The entries below should be set down again exactly, with every picture left out.

════

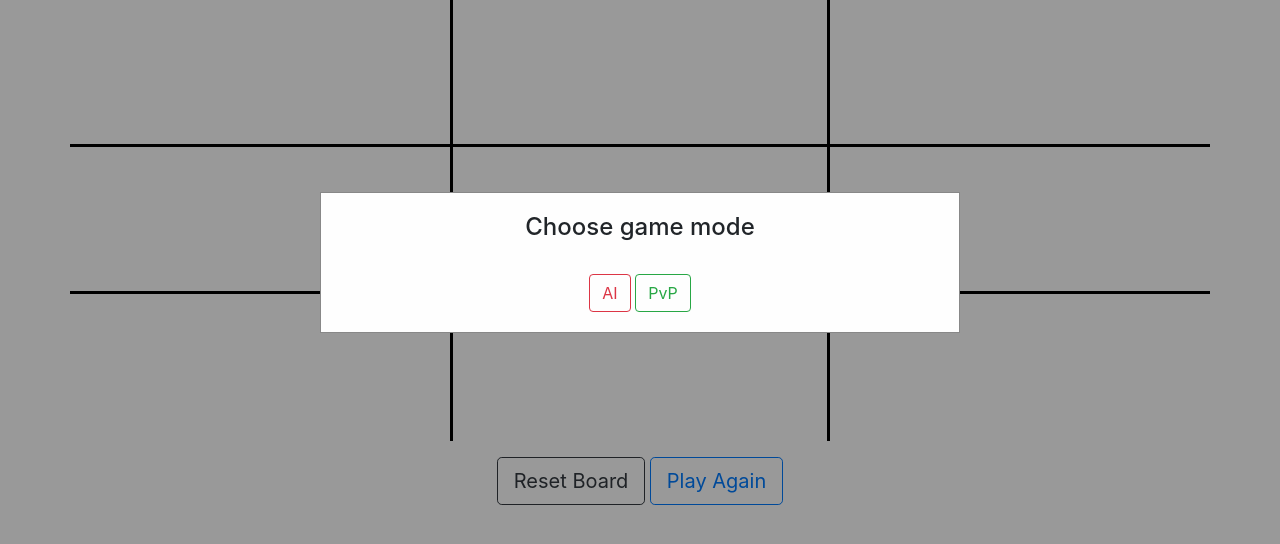
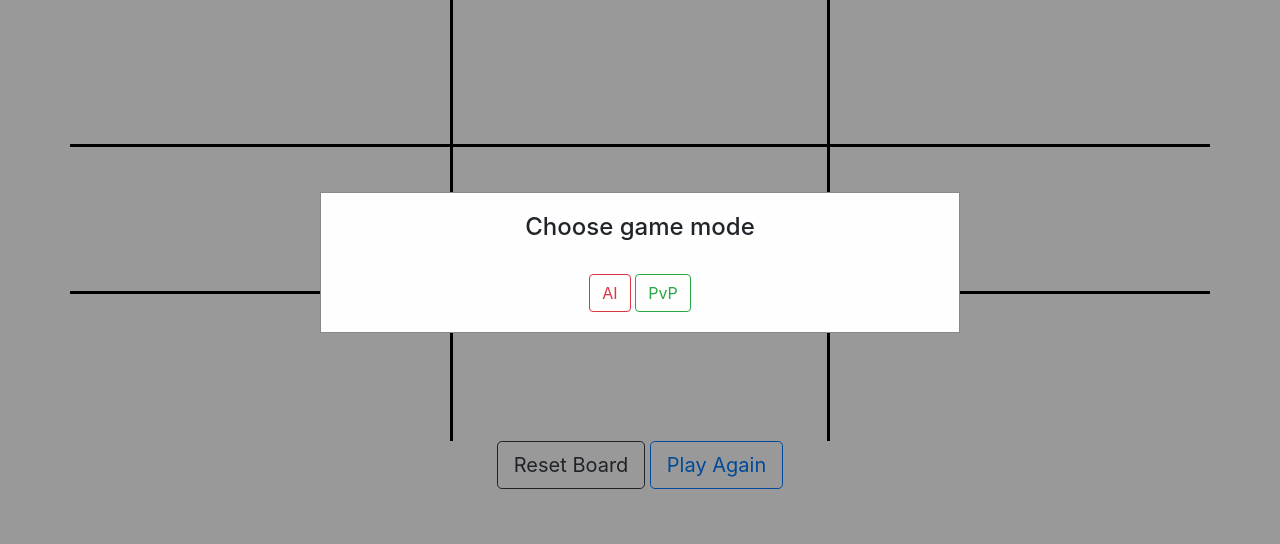
Before and after one commit to Lapy314/JavaScript-learning, a plain HTML site: page 4 JS Tic Tac Toe/index.html in a window 1280 px wide. Drawn offline with nearby package versions, Linux system fonts and the light colour scheme.

Commit message:
Update index.html

```diff
--- a/4 JS Tic Tac Toe/index.html
+++ b/4 JS Tic Tac Toe/index.html
@@ -25,7 +25,7 @@
         <div class="box box-bot-row" data-field="9">9</div>
       </div>
     </div>
-    <div class="row mt-3">
+    <div class="row btn-div">
       <div class="col text-center">
         <button id="reset" class="btn btn-outline-dark btn-lg">Reset Board</button>
         <a href="index.html"><button class="btn btn-outline-primary btn-lg">Play Again</button></a>
```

════

TASK ANSWER:
Before and after one commit to Lapy314/JavaScript-learning, a plain HTML site: page 4 JS Tic Tac Toe/index.html in a window 1280 px wide. Drawn offline with nearby package versions, Linux system fonts and the light colour scheme.

Commit message:
Update index.html

```diff
--- a/4 JS Tic Tac Toe/index.html
+++ b/4 JS Tic Tac Toe/index.html
@@ -25,7 +25,7 @@
         <div class="box box-bot-row" data-field="9">9</div>
       </div>
     </div>
-    <div class="row mt-3">
+    <div class="row btn-div">
       <div class="col text-center">
         <button id="reset" class="btn btn-outline-dark btn-lg">Reset Board</button>
         <a href="index.html"><button class="btn btn-outline-primary btn-lg">Play Again</button></a>
```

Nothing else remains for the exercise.